Nothing that I will write will be truly original.  Everything has been said before.  I just prefer my way of describing things to the way others might discuss the same ideas.  Sometimes change is remembering what you already know.  The previous sentence is an example of what I read in a book a long time ago and have since heard many times.  I don’t remember the author’s name.

Whenever I write something that came from someone whom I know, or from books that I have read, or presentations that I have attended, I will do my best to give credit where it is do.  If I forget or fail to mention someone, please know that it has not been intentional.  I have no desire to plagiarize.  I have humility about the work that I do and the many ways to approach it.  I feel the same way about many of my colleagues in the field.

I believe that I have learned the difference between arrogance and affirmation.  I intend to affirm.

Since I was a child, long before I attained professional credentials, I have been a student of relationships.  I am sure that came in part from the challenges that arose in the Multi-Generational family system that I came from.  Don’t get me wrong.  Everyone comes from an imperfect family.  I feel lucky to have come from my own family.  I hope that my children and grandchildren will feel the same way.

There are not many people in the world who have the privilege of doing work that they love and work that they were “meant to do”.  I am extremely fortunate to be in that situation.  I might be making up the “meant to do” part, but that is my experience.

I try never try to lay spirituality on others.  I must say that my own spirituality informs my work and my life.  It is very personal.

I am a better talker than I am a writer.  I hope that I can lend clarity to what I write.

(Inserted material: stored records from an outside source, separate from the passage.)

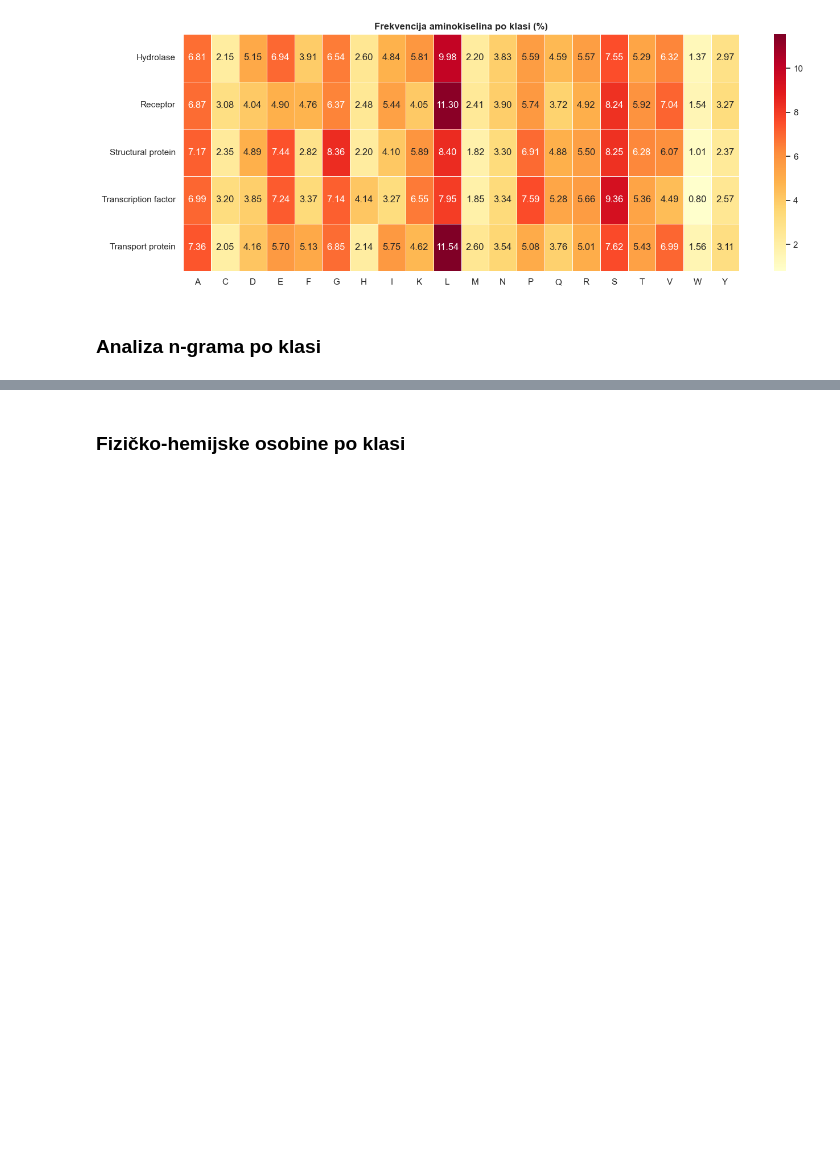
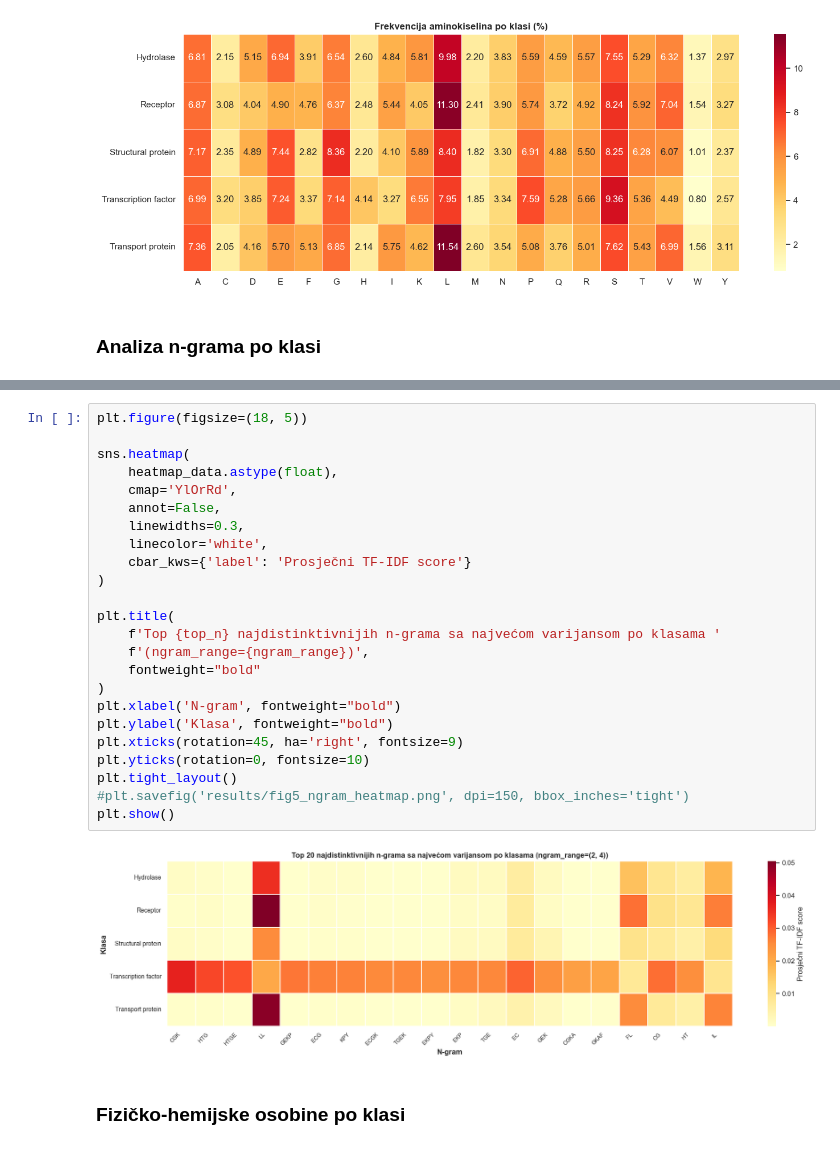
Before and after one commit to AnaKondic/protein-sequence-classification, a Jupyter notebook: notebooks/02_exploratory_data_analysis.ipynb, the cells around one changed output, grey strips where cells are left out. Saved outputs shown, nothing was run; the diff lists cells and outputs as text; blank space fills up the shorter version.

Commit message:
feat(data): add 03 FE and 04 modeling classical notebooks

```diff
--- a/notebooks/02_exploratory_data_analysis.ipynb
+++ b/notebooks/02_exploratory_data_analysis.ipynb
@@ -188,3 +216,29 @@ TypeError: unhashable type: 'list'
+# %%
+plt.figure(figsize=(18, 5))
+
+sns.heatmap(
+    heatmap_data.astype(float),
+    cmap='YlOrRd',
+    annot=False,
+    linewidths=0.3,
+    linecolor='white',
+    cbar_kws={'label': 'Prosječni TF-IDF score'}
+)
+
+plt.title(
+    f'Top {top_n} najdistinktivnijih n-grama sa najvećom varijansom po klasama '
+    f'(ngram_range={ngram_range})',
+    fontweight="bold"
+)
+plt.xlabel('N-gram', fontweight="bold")
+plt.ylabel('Klasa', fontweight="bold")
+plt.xticks(rotation=45, ha='right', fontsize=9)
+plt.yticks(rotation=0, fontsize=10)
+plt.tight_layout()
+#plt.savefig('results/fig5_ngram_heatmap.png', dpi=150, bbox_inches='tight')
+plt.show()
+# %% [output]
+[figure, added]
 # %% [markdown]
 ### Fizičko-hemijske osobine po klasi
 # %%
```
Also changed, not shown: parts of 2 cells of this notebook, 56 other files.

I will attempt to share what I have learned, and am learning, about relationships and the process of psychotherapy.  I hope that what I write will be useful to readers.

The name of the Psychotherapy Practice that I co-founded in 1990 is The Art of Living.  In my view that is what psychotherapy is about.  Each person’s answer to what the art of living is to them is also very personal.  I ask questions and share thoughts.  You come up with your own answers.